Exercise material:

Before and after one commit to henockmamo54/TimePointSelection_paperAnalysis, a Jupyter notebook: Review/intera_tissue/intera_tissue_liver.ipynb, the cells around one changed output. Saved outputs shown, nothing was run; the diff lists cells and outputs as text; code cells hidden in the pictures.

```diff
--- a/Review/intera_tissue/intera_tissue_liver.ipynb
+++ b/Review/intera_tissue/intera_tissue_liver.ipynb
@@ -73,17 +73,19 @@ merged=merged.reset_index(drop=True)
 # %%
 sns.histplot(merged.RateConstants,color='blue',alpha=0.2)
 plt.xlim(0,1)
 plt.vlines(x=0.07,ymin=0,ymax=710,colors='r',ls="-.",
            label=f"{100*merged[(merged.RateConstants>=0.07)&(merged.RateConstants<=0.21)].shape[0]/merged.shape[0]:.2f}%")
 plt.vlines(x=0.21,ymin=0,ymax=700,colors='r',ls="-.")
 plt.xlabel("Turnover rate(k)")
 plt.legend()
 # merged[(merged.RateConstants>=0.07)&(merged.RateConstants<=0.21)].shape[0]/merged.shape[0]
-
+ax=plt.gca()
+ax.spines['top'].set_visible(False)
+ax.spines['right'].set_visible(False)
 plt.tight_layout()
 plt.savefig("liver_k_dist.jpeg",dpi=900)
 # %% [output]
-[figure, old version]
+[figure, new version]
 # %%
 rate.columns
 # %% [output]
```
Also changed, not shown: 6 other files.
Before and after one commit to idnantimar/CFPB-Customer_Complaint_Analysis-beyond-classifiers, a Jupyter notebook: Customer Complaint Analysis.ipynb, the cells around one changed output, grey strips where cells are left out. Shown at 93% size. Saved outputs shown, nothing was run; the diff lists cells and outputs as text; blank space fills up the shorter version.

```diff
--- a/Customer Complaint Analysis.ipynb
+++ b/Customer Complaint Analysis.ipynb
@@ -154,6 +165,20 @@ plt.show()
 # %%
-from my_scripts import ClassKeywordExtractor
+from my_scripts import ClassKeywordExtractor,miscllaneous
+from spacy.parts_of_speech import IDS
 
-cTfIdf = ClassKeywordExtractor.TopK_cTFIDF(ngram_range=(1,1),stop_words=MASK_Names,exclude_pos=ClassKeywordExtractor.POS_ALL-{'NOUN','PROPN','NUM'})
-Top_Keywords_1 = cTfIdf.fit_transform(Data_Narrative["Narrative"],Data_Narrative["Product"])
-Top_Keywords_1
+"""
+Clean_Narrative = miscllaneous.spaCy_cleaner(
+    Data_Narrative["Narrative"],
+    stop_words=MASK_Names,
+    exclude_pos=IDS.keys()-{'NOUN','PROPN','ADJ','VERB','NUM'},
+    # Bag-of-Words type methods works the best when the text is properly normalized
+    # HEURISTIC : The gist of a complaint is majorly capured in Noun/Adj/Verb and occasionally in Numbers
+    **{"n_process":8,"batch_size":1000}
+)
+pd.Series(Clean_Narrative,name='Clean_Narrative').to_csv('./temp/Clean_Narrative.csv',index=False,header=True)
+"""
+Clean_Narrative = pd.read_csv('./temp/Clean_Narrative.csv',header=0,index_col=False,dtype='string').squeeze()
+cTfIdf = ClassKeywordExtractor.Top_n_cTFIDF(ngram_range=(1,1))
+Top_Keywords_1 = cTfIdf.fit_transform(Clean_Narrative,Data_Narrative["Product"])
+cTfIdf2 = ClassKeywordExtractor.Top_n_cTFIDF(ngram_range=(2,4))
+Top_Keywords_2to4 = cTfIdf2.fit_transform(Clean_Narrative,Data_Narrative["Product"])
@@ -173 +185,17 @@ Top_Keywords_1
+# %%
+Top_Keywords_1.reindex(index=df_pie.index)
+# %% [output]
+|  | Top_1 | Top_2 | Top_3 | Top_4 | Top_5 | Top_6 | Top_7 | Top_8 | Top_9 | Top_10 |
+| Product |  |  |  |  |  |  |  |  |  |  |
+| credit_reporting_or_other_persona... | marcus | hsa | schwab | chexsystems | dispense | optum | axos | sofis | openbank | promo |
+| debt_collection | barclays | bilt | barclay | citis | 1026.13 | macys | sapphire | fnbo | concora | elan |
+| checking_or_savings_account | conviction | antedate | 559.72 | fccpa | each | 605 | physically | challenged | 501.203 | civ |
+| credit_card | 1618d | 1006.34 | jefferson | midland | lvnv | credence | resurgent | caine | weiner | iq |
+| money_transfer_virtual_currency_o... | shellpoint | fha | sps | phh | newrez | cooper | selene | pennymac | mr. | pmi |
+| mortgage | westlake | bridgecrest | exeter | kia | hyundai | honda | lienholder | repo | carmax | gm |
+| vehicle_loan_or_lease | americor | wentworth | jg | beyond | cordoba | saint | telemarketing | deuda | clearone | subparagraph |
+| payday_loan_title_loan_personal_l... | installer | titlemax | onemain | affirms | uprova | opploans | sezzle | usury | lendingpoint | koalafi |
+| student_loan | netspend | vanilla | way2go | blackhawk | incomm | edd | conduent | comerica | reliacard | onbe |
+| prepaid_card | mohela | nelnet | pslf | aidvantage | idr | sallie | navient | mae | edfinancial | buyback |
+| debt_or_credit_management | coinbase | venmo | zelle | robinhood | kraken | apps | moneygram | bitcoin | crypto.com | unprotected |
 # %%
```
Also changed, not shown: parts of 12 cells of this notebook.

What you should do: Every line above that includes the word "version" must appear in the answer.

Response to this task:
-[figure, old version]
+[figure, new version]
Before and after one commit to idnantimar/CFPB-Customer_Complaint_Analysis-beyond-classifiers, a Jupyter notebook: Customer Complaint Analysis.ipynb, the cells around one changed output, grey strips where cells are left out. Shown at 93% size. Saved outputs shown, nothing was run; the diff lists cells and outputs as text; blank space fills up the shorter version.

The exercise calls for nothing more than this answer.